The Charleston music scene is becoming more diverse. But there are still certain genres left out of the mainstream scope and maybe even completely. One of these lesser highlighted genres is metal, and more particularly deathcore, which is significantly dwindling in South Carolina.
Formed in 2015, five-piece outfit Down Under is possibly the only deathcore band in the state still actively playing shows. Members Mustafa Temel, Will Manigault, James Davenport, Savannah Myers and Eli Blalock are based in Charleston and all share a passion for the genre they represent.
Deathcore is a fusion of heavy metal-influenced death metal and punk-based hardcore. The result is a combination of blast beats, down-tuned guitars, tremolo picking, shrieked and growled vocals and breakdowns. To the average ear, it might sound like a lot of noise. But there's more to it than that.
"I think the main appeal of any style of heavy music — whether it’s metal or hardcore or punk or deathcore, whatever it may be — is that it’s music for outsiders," says Manigault. "Whether you have depression or whether you live an alternative lifestyle or you’re an atheist in a Christian home — whatever makes you feel outcast from society, metal music and hardcore music provide an outlet for people to express their emotions. And it might look strange from the outside if you’re not really into the music, but when you go to a death metal show or a hardcore show, you’re going because you know that the bands and people around you can relate to what you’re going through."
Down Under's latest EP "Enigmatic Design" particularly explores issues related to mental illness, suicide, drug abuse and domestic violence. Its title was born from existential soul searching.
"The 'Enigmatic Design' name came from a lot of thoughts that went into our song 'Broken Hearts and Body Parts,' where I question God and his existence and why he does what he does," explains vocalist and lyricist Temel.
The debut EP was released in April 2017 and recorded by Tim Ossenfort of Castus Audio in Beaufort. Drummer and audio engineer Davenport demoed and produced the tracks before they were sent to Ossenfort.
The real magic happens at live shows, though. And right now, there are very few spaces for deathcore in Charleston.
Manigault has been booking shows at Cory's Grilled Cheese on Maybank Highway for a year and a half to keep the genre alive, as well as securing slots for lesser-known hip-hop, punk and indie artists.

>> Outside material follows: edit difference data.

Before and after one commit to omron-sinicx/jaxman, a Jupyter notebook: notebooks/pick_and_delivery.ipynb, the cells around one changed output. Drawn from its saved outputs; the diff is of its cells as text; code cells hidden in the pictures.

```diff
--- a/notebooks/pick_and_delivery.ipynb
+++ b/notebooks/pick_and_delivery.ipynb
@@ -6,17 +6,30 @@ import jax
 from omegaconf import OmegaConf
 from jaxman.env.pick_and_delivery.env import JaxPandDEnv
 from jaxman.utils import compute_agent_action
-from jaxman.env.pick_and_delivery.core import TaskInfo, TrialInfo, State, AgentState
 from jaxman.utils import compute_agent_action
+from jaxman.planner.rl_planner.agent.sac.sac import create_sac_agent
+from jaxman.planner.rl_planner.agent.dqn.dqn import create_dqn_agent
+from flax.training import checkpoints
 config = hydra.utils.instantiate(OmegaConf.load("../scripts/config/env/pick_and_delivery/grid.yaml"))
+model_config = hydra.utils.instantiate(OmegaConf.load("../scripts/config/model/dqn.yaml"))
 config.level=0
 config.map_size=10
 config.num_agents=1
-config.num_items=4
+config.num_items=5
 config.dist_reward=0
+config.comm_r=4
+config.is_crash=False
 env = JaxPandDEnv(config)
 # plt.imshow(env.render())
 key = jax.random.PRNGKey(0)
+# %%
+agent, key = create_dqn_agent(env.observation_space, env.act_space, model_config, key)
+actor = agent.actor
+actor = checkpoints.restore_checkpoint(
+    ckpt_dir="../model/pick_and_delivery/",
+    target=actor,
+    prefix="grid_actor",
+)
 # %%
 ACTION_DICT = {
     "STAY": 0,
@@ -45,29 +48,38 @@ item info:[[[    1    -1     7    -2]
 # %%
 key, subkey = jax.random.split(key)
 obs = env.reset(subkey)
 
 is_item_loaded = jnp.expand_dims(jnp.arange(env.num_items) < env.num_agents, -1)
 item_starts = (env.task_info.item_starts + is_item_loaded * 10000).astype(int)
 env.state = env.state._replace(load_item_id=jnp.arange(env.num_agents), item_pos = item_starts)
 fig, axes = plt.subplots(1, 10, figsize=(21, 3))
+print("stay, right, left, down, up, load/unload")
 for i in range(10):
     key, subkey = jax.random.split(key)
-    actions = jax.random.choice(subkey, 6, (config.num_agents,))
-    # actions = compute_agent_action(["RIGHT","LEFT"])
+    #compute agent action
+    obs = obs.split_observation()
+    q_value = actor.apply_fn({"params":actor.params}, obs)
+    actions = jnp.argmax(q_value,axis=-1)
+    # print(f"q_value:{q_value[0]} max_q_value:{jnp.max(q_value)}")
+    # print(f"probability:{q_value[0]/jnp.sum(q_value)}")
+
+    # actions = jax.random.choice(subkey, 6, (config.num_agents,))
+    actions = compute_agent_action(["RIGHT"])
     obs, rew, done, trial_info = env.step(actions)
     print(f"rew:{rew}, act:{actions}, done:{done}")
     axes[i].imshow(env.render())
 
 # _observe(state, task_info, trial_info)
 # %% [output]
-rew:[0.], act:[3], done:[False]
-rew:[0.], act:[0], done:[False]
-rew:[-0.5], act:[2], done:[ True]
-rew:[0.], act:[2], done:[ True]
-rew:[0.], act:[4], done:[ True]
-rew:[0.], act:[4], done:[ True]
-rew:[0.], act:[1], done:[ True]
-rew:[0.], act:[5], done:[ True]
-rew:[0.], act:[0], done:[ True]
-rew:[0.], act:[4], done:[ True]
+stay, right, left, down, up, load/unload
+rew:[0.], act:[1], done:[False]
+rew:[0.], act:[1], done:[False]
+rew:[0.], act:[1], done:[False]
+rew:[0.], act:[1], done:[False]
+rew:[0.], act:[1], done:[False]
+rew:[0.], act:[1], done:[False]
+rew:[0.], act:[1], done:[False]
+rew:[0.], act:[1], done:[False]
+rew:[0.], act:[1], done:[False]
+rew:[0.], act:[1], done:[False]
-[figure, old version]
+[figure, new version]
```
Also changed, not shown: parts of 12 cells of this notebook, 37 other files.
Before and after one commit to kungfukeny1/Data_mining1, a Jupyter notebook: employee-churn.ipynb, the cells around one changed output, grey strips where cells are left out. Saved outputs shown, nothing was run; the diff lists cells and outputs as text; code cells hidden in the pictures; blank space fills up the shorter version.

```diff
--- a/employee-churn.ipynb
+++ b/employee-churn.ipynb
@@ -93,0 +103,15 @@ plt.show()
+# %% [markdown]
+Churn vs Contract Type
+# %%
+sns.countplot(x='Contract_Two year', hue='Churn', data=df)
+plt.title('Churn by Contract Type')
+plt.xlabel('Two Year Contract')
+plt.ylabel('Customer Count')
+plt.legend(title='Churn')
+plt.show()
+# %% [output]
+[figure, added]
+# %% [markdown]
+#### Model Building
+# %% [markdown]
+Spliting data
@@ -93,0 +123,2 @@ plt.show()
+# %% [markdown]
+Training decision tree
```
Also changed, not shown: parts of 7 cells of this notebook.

This decision to start booking shows came after the closing of The Hive in Ladson and Inland Surfs & Skate in Summerville, two popular all-ages venues for heavier genres. While Big Gun and Burn's Alley are great locations for the 21 and up crowd, a downtown all-ages venue is severely lacking. Manigault recognized the need for a venue when he partnered with Cory's.
"It’s really hard to get new people to come into the scene, especially since we lost the skate park and The Hive and a lot of people don’t know about Cory’s Grilled Cheese," says Manigault. "And there aren’t any national-level bands who are coming here anymore, because the crowd is so small and there isn’t really a venue to accommodate them."
Both pose major issues to the deathcore genre and younger metalheads looking for a space to mosh.
Yet, despite these setbacks, Down Under is about to reach its two-year mark. And unlike contemporary bands Plagues and Discomfort who have broken up, Down Under's members are not ready to quit anytime soon. In fact, they are planning a regional tour later in the year and continuing to play shows at local all-age venues like Cory's Grilled Cheese and new space Creek City Vapors in Goose Creek, where the band has a show on July 17.
Down Under will play some new songs from a full-length album that is in the works, in which they experiment with an extreme niche subgenre of death metal known as slam. Slam features a strong emphasis on groove and a raw, bare-bones heaviness.
"A lot of our songs are going to be angry and aggressive," says Temel. "It’s going to be stuff where you’re going to want to throw a table through a wall."
Yet, it's also the music that brings the crowd closer together — emotionally, through heavy lyrics and physically through moshing.
“The show I booked the other day, someone brought their 8-year-old kid," says Manigault. "And he was just throwing down and having the time of his life. We want to have a place for that. We’ve all been going to shows since we were little kids, and it’s very important to have a place for kids to be a part of the scene."
So, where can you find the deathcore scene on any given night?
"The Summerville Taco Bell is like the unofficial Down Under headquarters," says Davenport. "It's our tradition that we go after every band practice. We even tried to shoot a music video there once. We're still working on it."